Task requirements:
Having found the line containing "changed → re-run" in the data below, reproduce that line and each one after it to the end, exactly, and include nothing else.

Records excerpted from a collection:
□ □ □ □ □ □ □

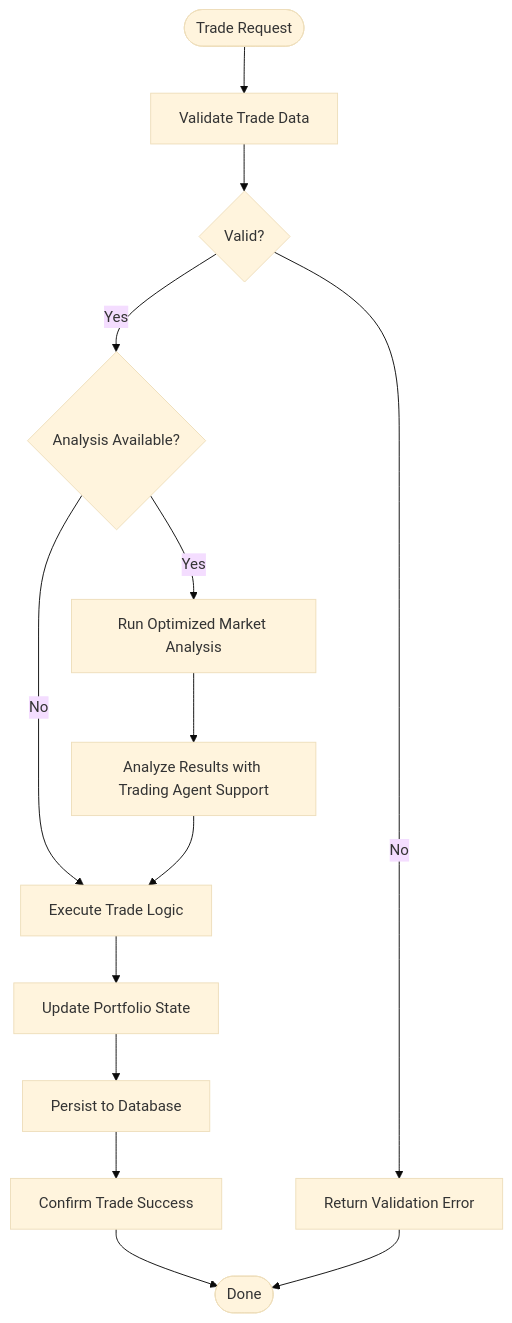
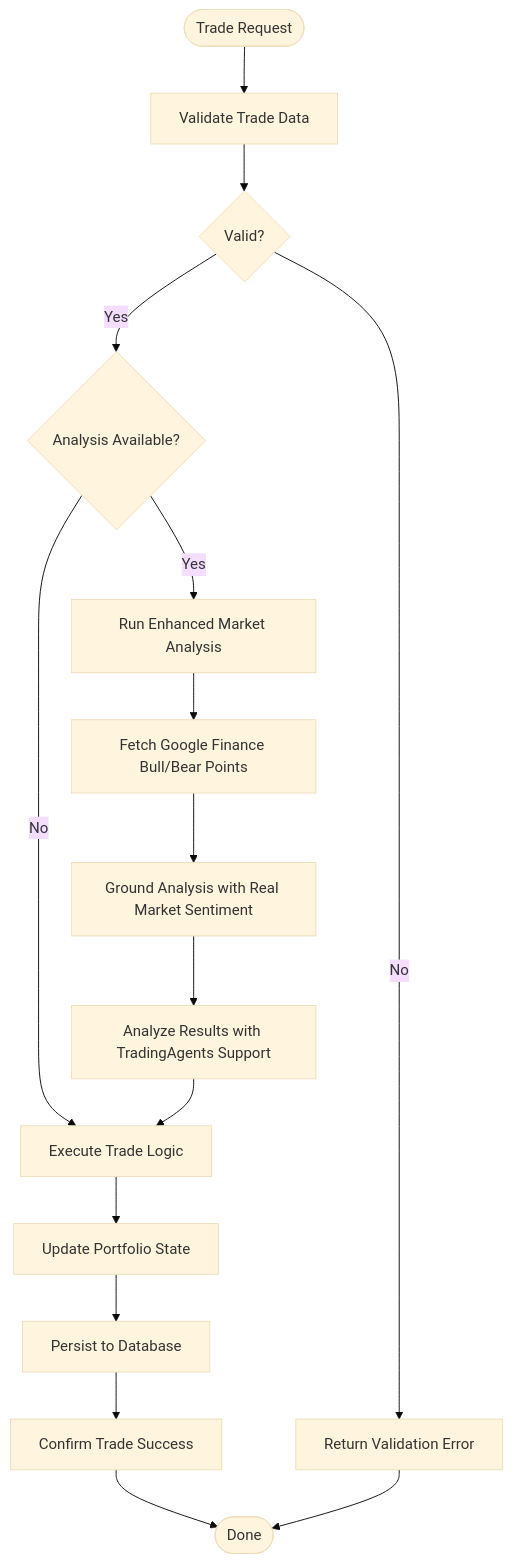
One commit to ZengSeng/telegram-bot changed the seventh of 13 diagrams in .qoder/repowiki/en/content/Core Components/Analysis Framework.md. Above: the diagram before and after it, drawn with Mermaid (base theme). The commit also changed other lines of this file and 22 other files, not shown here.

````diff
--- a/.qoder/repowiki/en/content/Core Components/Analysis Framework.md
+++ b/.qoder/repowiki/en/content/Core Components/Analysis Framework.md
@@ -353,16 +375,18 @@
 ```mermaid
 flowchart TD
 Start(["Trade Request"]) --> Validate["Validate Trade Data"]
 Validate --> Valid{"Valid?"}
 Valid --> |No| Error["Return Validation Error"]
 Valid --> |Yes| CheckAnalysis{"Analysis Available?"}
-CheckAnalysis --> |Yes| RunAnalysis["Run Optimized Market Analysis"]
+CheckAnalysis --> |Yes| RunAnalysis["Run Enhanced Market Analysis"]
 CheckAnalysis --> |No| Execute["Execute Trade Logic"]
-RunAnalysis --> AnalyzeResult["Analyze Results with Trading Agent Support"]
+RunAnalysis --> GetGFData["Fetch Google Finance Bull/Bear Points"]
+GetGFData --> GroundAnalysis["Ground Analysis with Real Market Sentiment"]
+GroundAnalysis --> AnalyzeResult["Analyze Results with TradingAgents Support"]
 AnalyzeResult --> Execute["Execute Trade Logic"]
 Execute --> UpdatePortfolio["Update Portfolio State"]
 UpdatePortfolio --> Persist["Persist to Database"]
 Persist --> Confirm["Confirm Trade Success"]
 Confirm --> End(["Done"])
 Error --> End
 ```
````
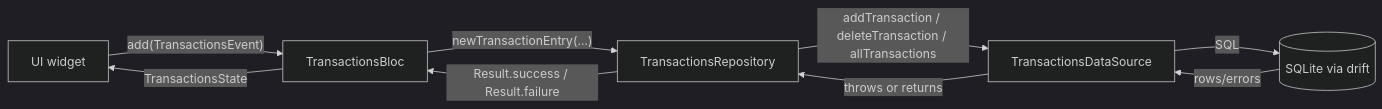
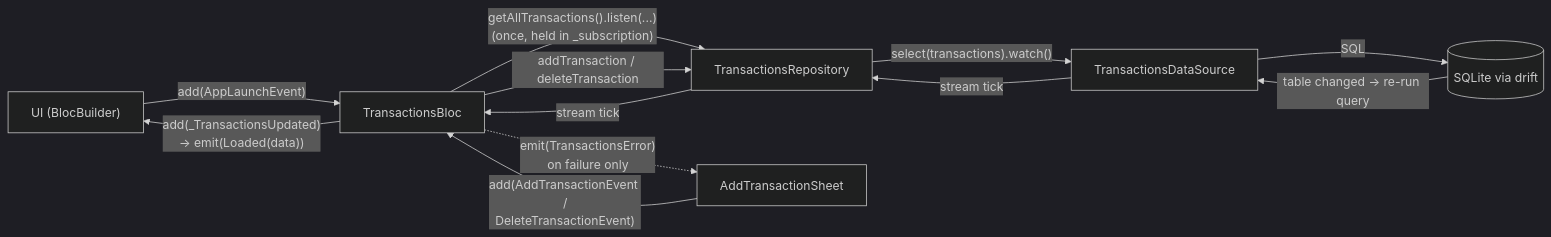
One commit to Israa050/money-log changed the first of 2 diagrams in README.md. Above: the diagram before and after it, drawn with Mermaid (dark theme). The commit also changed other lines of this file and 19 other files, not shown here.

````diff
--- a/README.md
+++ b/README.md
@@ -83,11 +114,15 @@
 ```mermaid
 flowchart LR
-    UI[UI widget] -- "add(TransactionsEvent)" --> Bloc[TransactionsBloc]
-    Bloc -- "newTransactionEntry(...)" --> Repo[TransactionsRepository]
-    Repo -- "addTransaction / deleteTransaction / allTransactions" --> DS[TransactionsDataSource]
+    UI["UI (BlocBuilder)"] -- "add(AppLaunchEvent)" --> Bloc[TransactionsBloc]
+    Bloc -- "getAllTransactions().listen(...)\n(once, held in _subscription)" --> Repo[TransactionsRepository]
+    Repo -- "select(transactions).watch()" --> DS[TransactionsDataSource]
     DS -- "SQL" --> DB[(SQLite via drift)]
-    DB -- rows/errors --> DS
-    DS -- "throws or returns" --> Repo
-    Repo -- "Result.success / Result.failure" --> Bloc
-    Bloc -- "TransactionsState" --> UI
+    DB -- "table changed → re-run query" --> DS
+    DS -- "stream tick" --> Repo
+    Repo -- "stream tick" --> Bloc
+    Bloc -- "add(_TransactionsUpdated)\n→ emit(Loaded(data))" --> UI
+
+    Sheet["AddTransactionSheet"] -- "add(AddTransactionEvent /\nDeleteTransactionEvent)" --> Bloc
+    Bloc -- "addTransaction / deleteTransaction" --> Repo
+    Bloc -. "emit(TransactionsError)\non failure only" .-> Sheet
 ```
````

□ □ □ □ □ □ □

Task result:
+    DB -- "table changed → re-run query" --> DS
+    DS -- "stream tick" --> Repo
+    Repo -- "stream tick" --> Bloc
+    Bloc -- "add(_TransactionsUpdated)\n→ emit(Loaded(data))" --> UI
+
+    Sheet["AddTransactionSheet"] -- "add(AddTransactionEvent /\nDeleteTransactionEvent)" --> Bloc
+    Bloc -- "addTransaction / deleteTransaction" --> Repo
+    Bloc -. "emit(TransactionsError)\non failure only" .-> Sheet
 ```
````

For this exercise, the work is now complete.